Earlier today the NRC issued a “notice of unusual event” (NOUE) at the Diablo Canyon Power Plant, located near San Luis Obispo, CA. In addition to the Diablo Canyon plant, the NRC is also monitoring the San Onofre nuclear power plant, the Humboldt Bay spent fuel storage site and NRC-regulated nuclear materials sites in Hawaii and Alaska to name a few.
A push to build new nuclear facililties in the U.S. has catapulted the nation’s aging nuclear industry into the limelight and the NRC is being quick to assure the public that nuclear power plants are engineered to withstand environmental hazards, including earthquakes, tsunamis and other natural disasters.

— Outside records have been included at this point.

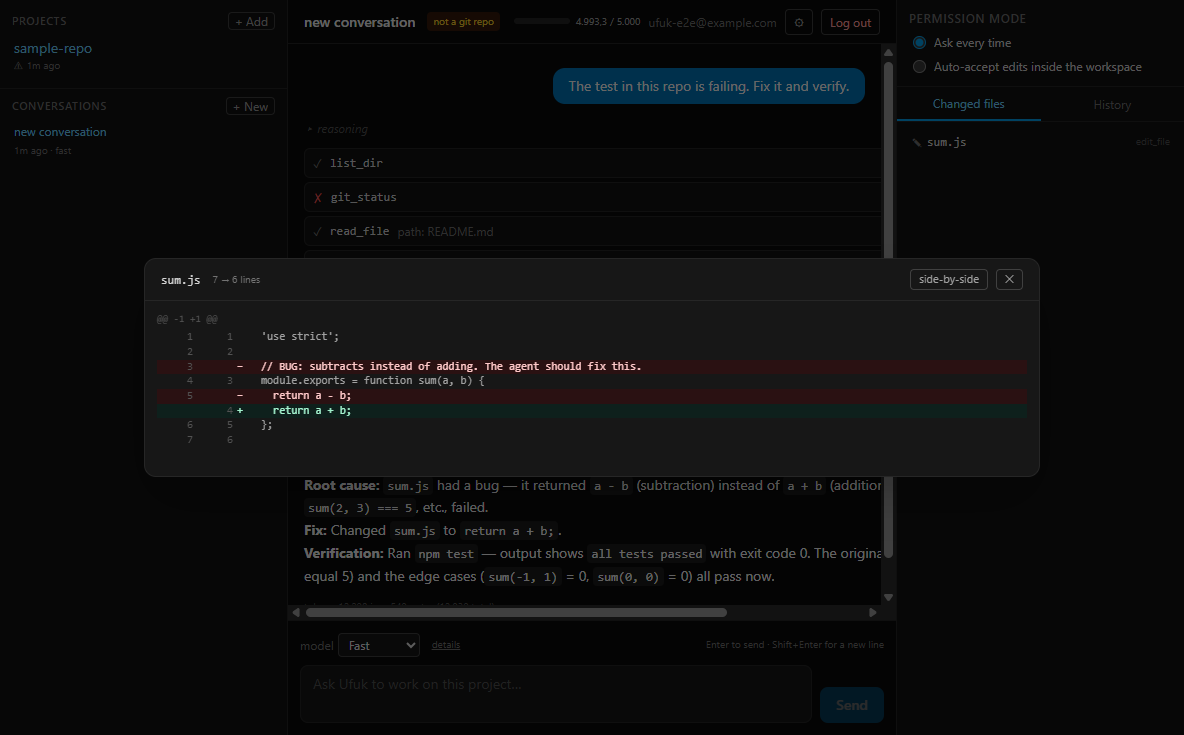
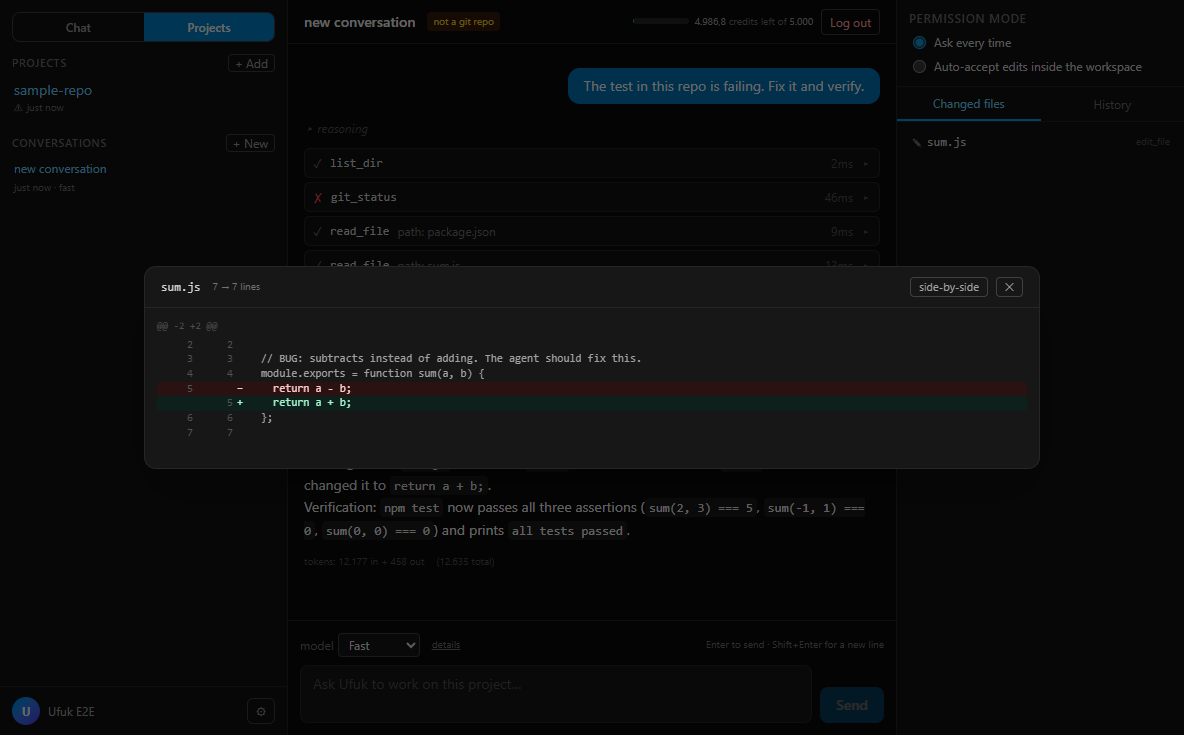
docs(frontend): UX pass final report + screenshots (nav, credits, settings)
PROGRESS.md gains the completed pass report: all four issues, the
settings-wipe bug found and fixed along the way, exact test counts and
the per-issue commit list. Screenshots refreshed from the final e2e
runs: 01-07 (fix-it, now via the new nav), 08-10 (session restore +
chat mode default), 11-13 (remaining-first credits, breakdown popover,
bottom-left settings). Adds scripts/capture-issue34-shots.mjs used to
capture the issue 3/4 shots.

diff --git a/docs/PROGRESS.md b/docs/PROGRESS.md
@@ -1,53 +1,132 @@
 # Ufuk — Progress
 
-## 2026-09-23 — UX/bugfix pass (issue brief, 4 issues) — PLAN
+## 2026-09-24 — UX/bugfix pass (issue brief, 4 issues) — DONE
 
-Real-usage feedback pass. Scope: exactly the four briefs below; no MCP /
+Real-usage feedback pass. Scope: exactly the four briefs; no MCP /
 GitHub / scheduling / cloud / signing / payments.
 
-1. **Top-level nav: Chat vs Projects.** Two modes behind a segmented
-   control at the top of the sidebar. **Decision: Chat mode is
-   tool-less** — no file/shell/git tools are registered for chat runs
-   (simplest with the current architecture: the Agent's ToolRegistry and
-   PermissionGate are optional; the runtime branches once on the root).
-   Chat conversations persist in a dedicated app-owned store
-   (`userData/chat-workspace` root, store under `userData/db/<hash>`,
-   same engine), reached through the EXISTING conversations/chat IPC
-   channels via the reserved root id `"ufuk:chat"` (main maps it to the
-   real dir; it never enters projects.json, so Projects mode is
-   untouched). Renderer: `activeMode` setting (`chat` | `projects`),
-   separate chat/projects store slices so switching never loses state.
-   Migration: pre-nav installs (settings.json without `activeMode`)
-   default to `projects` when projects exist, else `chat`; project
-   data/conversations do not move at all (zero loss by construction) —
-   test seeds a pre-change userData and asserts everything still loads.
-2. **Session persistence across restart.** Root causes found: (a)
-   userData dir differs per launch mode (`%APPDATA%\Ufuk` packaged,
-   `%APPDATA%\ufuk` for `pnpm start`, `%APPDATA%\Electron` for some dev
-   launches) so tokens/settings/projects are fragmented; (b) refresh
-   failure (ReauthRequiredError) is swallowed by fetchSessionInfo and
-   silently drops to the login screen. Fix: pin userData to one
-   canonical dir in every launch mode (legacy dirs merged in, newest
-   wins, zero loss — migration + test), and make `auth:session` return a
-   reason (`expired` / `unreachable`) so the login screen can say
-   "session expired, please log in again" or offer a retry instead of a
-   silent logout. Tests: simulated restart (new session object on the
-   same dir) restores the session when tokens are valid; a real
-   launch → login → close → relaunch e2e.
-3. **Credit indicator rework.** Remaining-first wording
-   ("82 credits left of 100"), color only warns near exhaustion
-   (amber <25% left, red <10% left), a click breakdown (plan, used,
-   remaining, reset date), and a distinct zero-credit state ("Monthly
-   credits used up — resets on <date>") instead of a full bar. Unit
-   tests for the low/zero states.
-4. **Settings entry bottom-left.** Account area (avatar + email + gear)
-   at the bottom of the sidebar, Codex-style; header keeps title /
-   credits / copy / logout. SettingsDialog itself unchanged.
+### Issue 1 — Top-level nav: Chat vs Projects
 
-Verification: frontend unit + typecheck + lint, e2e smoke + fix-it
-(real stack), new session-restore e2e, agent + backend suites re-run
-(re-seed plans after backend tests), screenshots of the new
-nav/indicator/settings into docs/screenshots/.
+- **Decision (documented): Chat mode is tool-less.** A chat conversation
+  registers ZERO tools (no filesystem/shell/git) — the simplest correct
+  option with the current architecture (the Agent's ToolRegistry and
+  PermissionGate are optional). A dedicated `CHAT_SYSTEM_PROMPT` tells
+  the model it has no tools and suggests Projects mode for file work.
+- Chat conversations live in an app-owned workspace
+  (`userData/chat-workspace`, store under `userData/db/<hash>`, same
+  engine as projects) behind the reserved root id `"ufuk:chat"`
+  (`CHAT_ROOT_ID` in shared/ipc.ts). The renderer passes the sentinel
+  through the EXISTING conversations/chat IPC channels — ProjectManager
+  maps it to the real dir; it never enters projects.json, so Projects
+  mode is untouched (approvals/checkpoints/diff panels render only
+  there).
+- Sidebar: segmented `Chat | Projects` switcher (role=tablist); a shared
+  `ConversationList` component serves both modes. Both mode slices live
+  in the same Zustand stores, so switching never loses state.
+- Migration: `activeMode` setting (`chat` | `projects`, default `chat`);
+  a one-time migration flips pre-nav installs that have projects to
+  `projects` (idempotent, `migrate.ts`). Project data never moves —
+  zero-loss by construction, with a test that seeds a pre-rework
+  userData (settings + project + conversations + messages) and boots it.
+- Tests: node chat-workspace/toolset/migration suite (10), nav-modes +
+  sidebar DOM suites (13).
+
+### Issue 2 — Session persistence across restart
+
+Root causes found:
+
+1. **userData fragmented per launch mode** — packaged wrote
+   `%APPDATA%\Ufuk`, `pnpm start` wrote `%APPDATA%\ufuk` (the SAME
+   directory on Windows's case-insensitive FS — so those two were
+   actually shared), but plain dev launches wrote `%APPDATA%\Electron`.
+   Tokens/settings/projects split across dirs → re-login on every mode
+   switch.
+2. **Silent logout on refresh failure** — `fetchSessionInfo` swallowed
+   ReauthRequiredError and returned null; the user just landed on the
+   login screen with no explanation. A gateway that was briefly down at
+   startup looked identical to a dead session.
+
+Fixes:
+
+- userData is **pinned to `%APPDATA%\Ufuk` in every launch mode**
+  (canonical dir; tests keep the `UFUK_USER_DATA_DIR` override).
+  Legacy dirs are merged into the canonical dir on boot: per app-owned
+  key (`settings.json`, `projects.json`, `gateway/`, `db/`) the newest
+  existing copy is brought in when missing; canonical is never
+  overwritten; unknown files ignored — idempotent, zero data loss
+  (`electron/main/userdata.ts`).
+- `auth:session` now returns a restore snapshot `{ info, reason }` with
+  reason `expired` | `unreachable`. The login screen shows a clear
+  "Your session expired — please log in again" banner or a retryable
+  "Couldn't reach the backend to restore your session" state instead of
+  silently dropping to the form.
+- Tests: simulated-restart gateway tests (restore with valid token,
+  refresh on expired access token, expired refresh → reason, unreachable
+  → reason), userData migration matrix (8), login-screen banner DOM
+  tests, and a real e2e: **launch → login → close the app → relaunch on
+  the same userData → still logged in** (screenshots 08-10).
+
+### Issue 2.5 — FOUND AND FIXED: settings:set wiped defaulted fields
+
+While verifying the fix-it e2e, the privacy gate came BACK after
+clicking the Projects tab (acknowledged → login → mode switch → gate).
+Root cause: **zod v4's `.partial()` keeps each field's `.default()`** —
+`SettingsSchema.partial().parse({activeMode})` produced a full object
+with every default filled in (`privacyAcknowledged: false` included),
+and the settings:set handler merged that over the stored settings. So
+EVERY settings patch since M4 reset all other fields to their defaults
+(invisible until now because nothing patched settings after login).
+Fix: default-free `SettingsFields` map; full schema applies
+`.default()` per field, patch schema is a true partial. Regression
+tests at schema level and through the SettingsStore chain.
+
+### Issue 3 — Credit indicator rework
+
+Extracted `CreditIndicator.tsx` (was inline in MainShell):
+
+- Remaining-first wording: "**82 credits left of 100**" (was "82 / 100",
+  which read as limit-reached at 18% usage).
+- Color only warns near exhaustion: sky normally, amber <25% remaining,
+  red <10% remaining (was amber at 70% used, red at 90%).
+- Click opens a breakdown: plan name, used, remaining, reset date,
+  requests/min.
+- Zero credits is a distinct state — a red "credits used up — resets
+  <date>" badge, no misleading full bar; breakdown works there too.
+- Tests: 7 unit tests covering healthy/low/critical/exhausted matrix,
+  breakdown content, subscription-inactive badge.
+
+### Issue 4 — Settings entry bottom-left
+
+Codex/Claude-style account area at the bottom of the sidebar: avatar
+circle (first letter of display name/email), account name, gear button
+opening the (functionally unchanged) settings dialog. Header keeps
+title / credits / copy / logout only. DOM tests cover avatar, name
+preference and the gear wiring. No e2e navigated settings via the old
+header location (verified by grep).
+
+### Verification (all green)
+
+| Component | Tests |
+|---|---|
+| evren-agent (untouched) | **237 passed** (76 + 161) |
+| evren-backend (untouched) | **115 passed** (plans re-seeded after) |
+| frontend unit | **173 passed** (19 files; +45 net) |
+| frontend e2e | **14 passed** (12 smoke + 1 session-restore + 1 fix-it full scenario vs the REAL upstream) |
+
+- typecheck + eslint + prettier clean.
+- The fix-it e2e re-verified the full regression surface end to end:
+  login → add project → agent fixes the failing test (real model,
+  approvals, npm test) → diff → undo — with the new Chat/Projects nav
+  (it now switches to Projects after login).
+- Screenshots: `01-07` refreshed (new nav), `08-10` session
+  restore/chat mode, `11` remaining-first credits, `12` credit
+  breakdown, `13` bottom-left settings.
+
+### Commits
+
+- `chore(frontend)`: fix pre-existing prettier drift (12 files, formatting only)
+- `feat(frontend)` ×4: one per issue (nav, session, credits, settings)
+- `fix(frontend)`: zod partial-with-defaults settings wipe (found during this pass)
 
 ## 2026-09-23 — Milestone 10: E2E, packaging, launch (FINAL)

The NRC claims plants are designed to take into account the most severe natural phenomena historically reported for the site and surrounding area. Still, while the emergency situation at two Japanese plants is seemingly contained at this point, with one Texas plant situated on the hurricane prone Texas Gulf coast and the other in the middle of tornado alley, one has to wonder . . . what if we haven’t yet seen the most severe natural phenomena for those areas?